The mood, or atmosphere of the poem is a pensive one. The persona is thinking about death, how he relates to it versus how others relate to it.

A contrast in this poem is the persona’s fear of death, versus the flowers’ acceptance of it.

Death is the overwhelming theme in this poem. The persona admires the way in which the flowers deal with death and wish to emulate it. Death is a very scary prospect for the persona.Nature is his willingness to accept nature as a worthy contrast to humans personality and approach to life. He uses the natural to highlight the failings and weaknesses of man.

Ol’ Higue by Mark McWatt

In this poem, the Ol’ Higue / soucouyant tells of her frustration with her lifestyle. She does not like the fact that she sometimes has to parade around, in the form of a fireball, without her skin at night. She explains that she has to do this in order to scare people, as well as to acquire baby blood. She explains that she would rather acquire this blood via cooked food, like every-one else. Her worst complaint is the pain of salt, as well as having to count rice grains. She exhibits some regret for her lifestyle but implies that she cannot resist a baby’s smell, as well as it’s pure blood. The ‘newness’ of the baby tempts the Ol’ Higue, and she cannot resist because she is an old woman who fears death, which can only be avoided by consuming the baby’s blood. She affirms her usefulness in the scheme of things, however, by claiming that she provides mothers with a name for their fears (this being the death of a child), as well as some-one to blame when the evil that they wish for their child, in moments of tired frustration, is realized. She implies that she will never die, so long as women keep having babies.

Cane-fire has a very distinct quality.
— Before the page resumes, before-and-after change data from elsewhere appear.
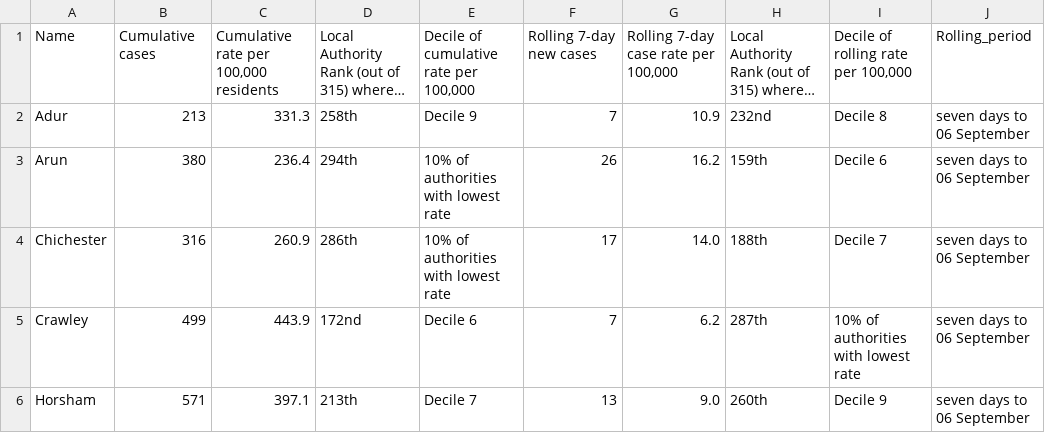
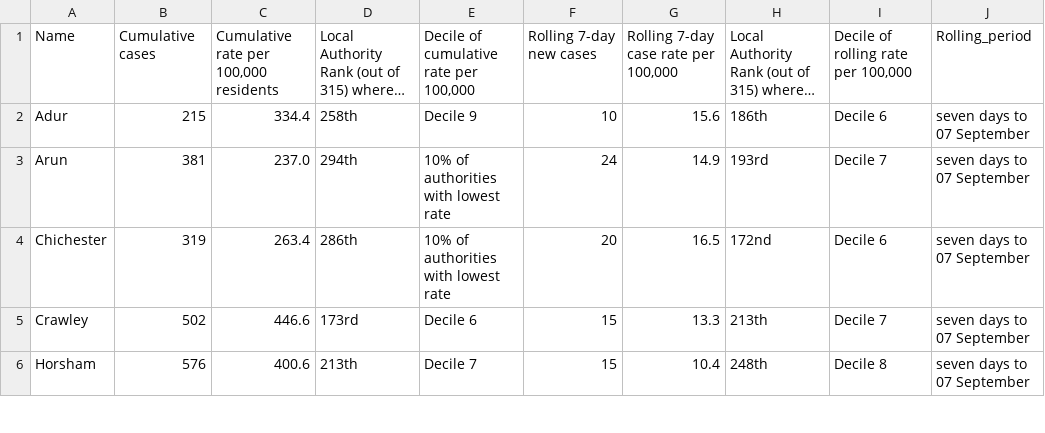
Before and after one commit to psychty/wsx_covid_datapack_public, a CSV file: Outputs/ltla_rate_wsx.csv, drawn as a sheet; only a part is shown; long unchanged cells end in …; ↵ is a line break in a cell; the diff covers the shown part only; the diff names each change by its address in the sheet, - before the commit and + after, or states it on an @@ line.

```diff
--- a/Outputs/ltla_rate_wsx.csv
+++ b/Outputs/ltla_rate_wsx.csv
-B2: 213
+B2: 215
-C2: 331.3
+C2: 334.4
-F2: 7
+F2: 10
-G2: 10.9
+G2: 15.6
-H2: 232nd
+H2: 186th
-I2: Decile 8
+I2: Decile 6
-J2:J6: seven days to 06 September
+J2:J6: seven days to 07 September
-B3: 380
+B3: 381
-C3: 236.4
+C3: 237.0
-F3: 26
+F3: 24
-G3: 16.2
+G3: 14.9
-H3: 159th
+H3: 193rd
-I3: Decile 6
+I3: Decile 7
-B4: 316
+B4: 319
-C4: 260.9
+C4: 263.4
-F4: 17
+F4: 20
-G4: 14.0
+G4: 16.5
-H4: 188th
+H4: 172nd
-I4: Decile 7
+I4: Decile 6
-B5: 499
+B5: 502
-C5: 443.9
+C5: 446.6
-D5: 172nd
+D5: 173rd
-F5: 7
+F5: 15
-G5: 6.2
+G5: 13.3
-H5: 287th
+H5: 213th
-I5: 10% of authorities ↵ with lowest rate
+I5: Decile 7
-B6: 571
+B6: 576
-C6: 397.1
+C6: 400.6
-F6: 13
+F6: 15
-G6: 9.0
+G6: 10.4
-H6: 260th
+H6: 248th
-I6: Decile 9
+I6: Decile 8
```
Also changed, not shown: 20 edited cells elsewhere in this file, Outputs/utla_rate_wsx.csv, 34 other files.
It burns very quickly and its presence is felt through it’s pungent smell. Therefore, when the Ol’ Higue compares herself to cane fire in her fireball state, it implies that she uses a lot of energy quickly, and is very visible. 

•Stanza 1,line 4: This rhetorical question highlights the scant regard that the Higue has for the average person. She is thoroughly annoyed that she has to literally waste her energy on them.
•Stanza 1, line 5: This highlights the fact that, again, she is annoyed that she has to expend so much energy to obtain a few drops of baby blood.
•Stanza 1, lines 6-8: The Ol’ Higue is emphasizing the fact that regular people ingest blood too, just in a more palatable manner. She would not mind if she could ingest it in the same manner as well.
•Stanza 3, lines 22-23: At this point the Ol’ Higue is making excuses for her presence, claiming that she serves an actual purpose in the scheme of life. If a child dies of unknown causes, she can be scapegoated for it.
•Stanza 3, lines 24-25: ‘The murder inside your head’ refers to the moments, when out of pure frustration and tiredness, a mother might wish ill on her child. The Ol’ Higue is implying that, again, she can be used as a scapegoat if something unfortunate happens to the child. The mother is relieved of bearing the burden of guilt.
The repetition of the word ‘soft’ emphasizes the fact that the call of the child’s blood has captured and beguiled the Ol’ Higue’. She implies that she cannot resist that call.
This device emphasizes the Ol’ Higue’s dependence, even addiction, to the sweet blood of the baby.

5. ‘stupidness!’
This is a distinctly Caribbean phrase that highlights frustration or scorn. Therefore, it highlights the Ol’ Higue’s frustration with her lack of self control.

6. ‘gallivanting’
This term refers to some one ‘playing around’, having fun. The Ol’ Higue is being sarcastic at this point. She is expressing displeasure at having to fly around to seek prey.

7. ‘pure blood running in new veins’
Babies are often associated with purity, this is what is emphasized here. The Ol’ Higue simply cannot resist the lure of new and pure blood.

8. ‘holding her final note for years and years, afraid of the dying hum …’
This tells us that the Ol’Higue has been living this desperate existence for a long time. It also implies that she will keep hanging on, despite her frustration. The final line confirms this point: ‘As long as it have women giving birth a poor Ol’ Higue like me can never dead’
The mood of the poem is reflective.
The tone of the poem is slightly bitter and resigned. She accepts that the cycle of her life cannot change.